The word “energy” is missing from the executive and legislative vocabulary. It is, of course, liberally used, and issues like “energy independence” and “energy security” are part of any official statement on economic policy. But it has not been officially defined. There is no national policy on energy endorsed or supported by Parliament. Nor is there an official body authorised and accountable for overseeing the country's energy policy. So here are two proposals that the various political parties should consider as they run up to the elections.

First, the introduction of a bill in parliament on energy responsibility and security, a la the fiscal responsibility act and the food security act. This bill should define the inter-linkages between energy, food, water, environment, technology, infrastructure, conservation and efficiency, and lay out the road-map to achieve energy independence, energy security and energy sustainability. It should define measurable metrics for progress towards these objectives and make explicit India’s global obligations and commitments.

Second, the creation of a department of energy resources and security in the prime minister’s office. This department should supplement and not replace the existing five core ministries engaged with energy (viz petroleum, coal, power, non-conventional and atomic ). It would be too difficult and time-consuming to undertake a radical institutional overhaul. It should be headed by a person of cabinet rank and supported by a multidisciplinary cadre of specialists in finance, technology, energy, and environment. Its mandate should be to deal with the issues that fall into the cracks between the five ministries. There are five such issues:

One, the formulation and implementation of an integrated energy policy and the development of clear, transparent and measurable monitoring and evaluation systems. No executive body currently has this mandate.
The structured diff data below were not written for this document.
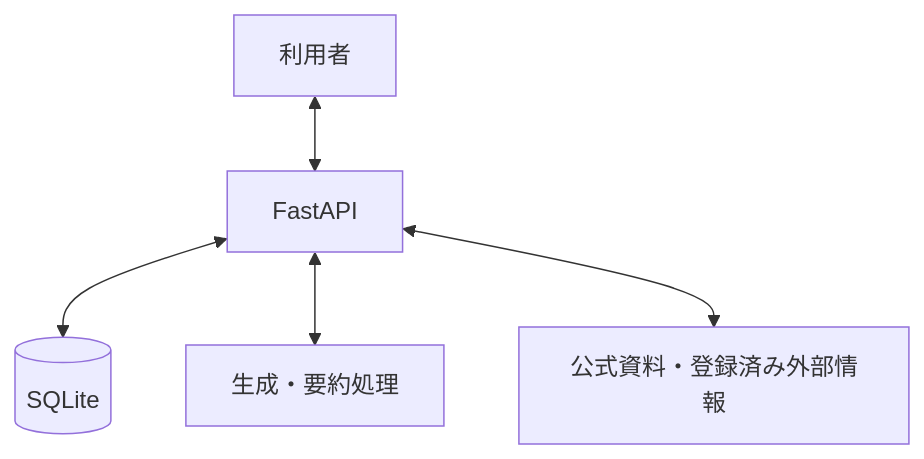
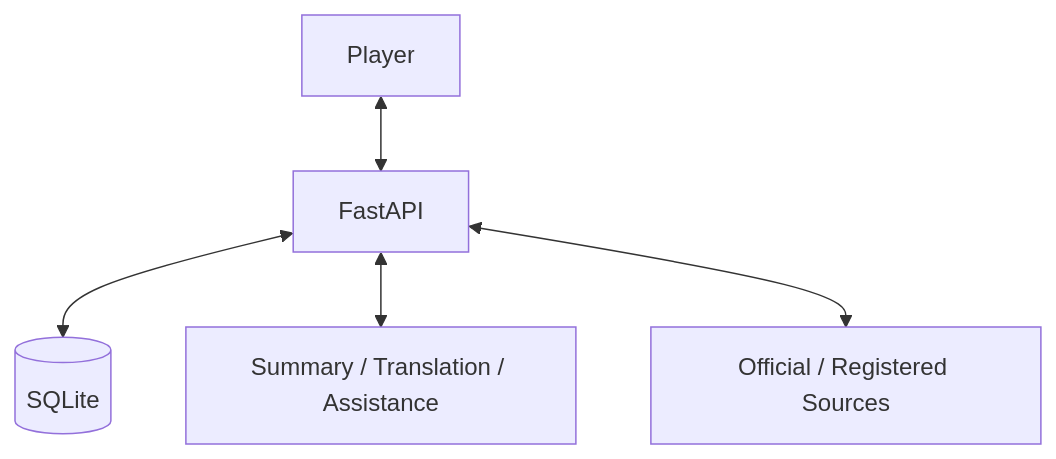
One commit to KAFKA2306/bodogenomikata2 changed the diagram in README.md. Above: the diagram before and after it, drawn with Mermaid. The commit also changed other lines of this file, not shown here.

Commit message:
docs: reframe README around evidence-backed board game assistance

````diff
--- a/README.md
+++ b/README.md
@@ -126,7 +182,7 @@
 ```mermaid
 graph TD
-    User[利用者] <--> API[FastAPI]
+    User[Player] <--> API[FastAPI]
     API <--> DB[(SQLite)]
-    API <--> AI[生成・要約処理]
-    API <--> Sources[公式資料・登録済み外部情報]
+    API <--> AI[Summary / Translation / Assistance]
+    API <--> Sources[Official / Registered Sources]
 ```
````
Two, the development of an international energy strategy. The department should be the focal point for ensuring that all initiatives by the companies involved with international matters—viz OVL for upstream petroleum assets, IOC for downstream oil supply deals, GAIL for LNG contracts, ICV for coal supplies—operate within an agreed strategic framework, and that as and when required, the resources of “India Energy Inc” are leveraged to maximise international competitiveness.
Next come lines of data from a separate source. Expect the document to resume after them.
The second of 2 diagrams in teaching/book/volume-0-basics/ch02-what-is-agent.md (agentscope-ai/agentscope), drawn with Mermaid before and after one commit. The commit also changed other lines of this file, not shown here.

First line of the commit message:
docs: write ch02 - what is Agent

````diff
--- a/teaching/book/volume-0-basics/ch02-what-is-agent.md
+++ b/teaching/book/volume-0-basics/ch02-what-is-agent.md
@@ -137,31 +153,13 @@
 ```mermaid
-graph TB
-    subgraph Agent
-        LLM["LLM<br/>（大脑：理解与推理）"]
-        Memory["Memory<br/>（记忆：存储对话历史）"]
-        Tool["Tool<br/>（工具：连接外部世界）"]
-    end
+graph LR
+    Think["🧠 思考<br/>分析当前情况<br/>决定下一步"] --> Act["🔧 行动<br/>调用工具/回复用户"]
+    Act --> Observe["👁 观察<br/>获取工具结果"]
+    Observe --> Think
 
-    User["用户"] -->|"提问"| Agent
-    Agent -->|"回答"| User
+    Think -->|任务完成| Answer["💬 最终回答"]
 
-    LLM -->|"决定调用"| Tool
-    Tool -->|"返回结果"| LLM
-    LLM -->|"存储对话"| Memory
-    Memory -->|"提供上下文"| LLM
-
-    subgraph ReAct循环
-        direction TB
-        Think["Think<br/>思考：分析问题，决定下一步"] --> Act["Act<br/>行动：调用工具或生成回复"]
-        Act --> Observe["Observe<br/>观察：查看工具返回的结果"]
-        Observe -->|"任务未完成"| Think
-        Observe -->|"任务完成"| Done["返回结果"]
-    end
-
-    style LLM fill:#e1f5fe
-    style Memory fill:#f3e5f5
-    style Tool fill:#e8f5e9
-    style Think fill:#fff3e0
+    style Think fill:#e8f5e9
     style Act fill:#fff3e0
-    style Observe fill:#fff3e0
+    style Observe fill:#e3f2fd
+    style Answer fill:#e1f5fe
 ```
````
Three, the creation and implementation of an integrated energy R&D strategy. Energy companies currently spend too little on R&D and what is spent is often misdirected. This department should identify areas of research, develop relevant partnerships, incubate new ideas and ensure that resources are sensibly allocated. It should act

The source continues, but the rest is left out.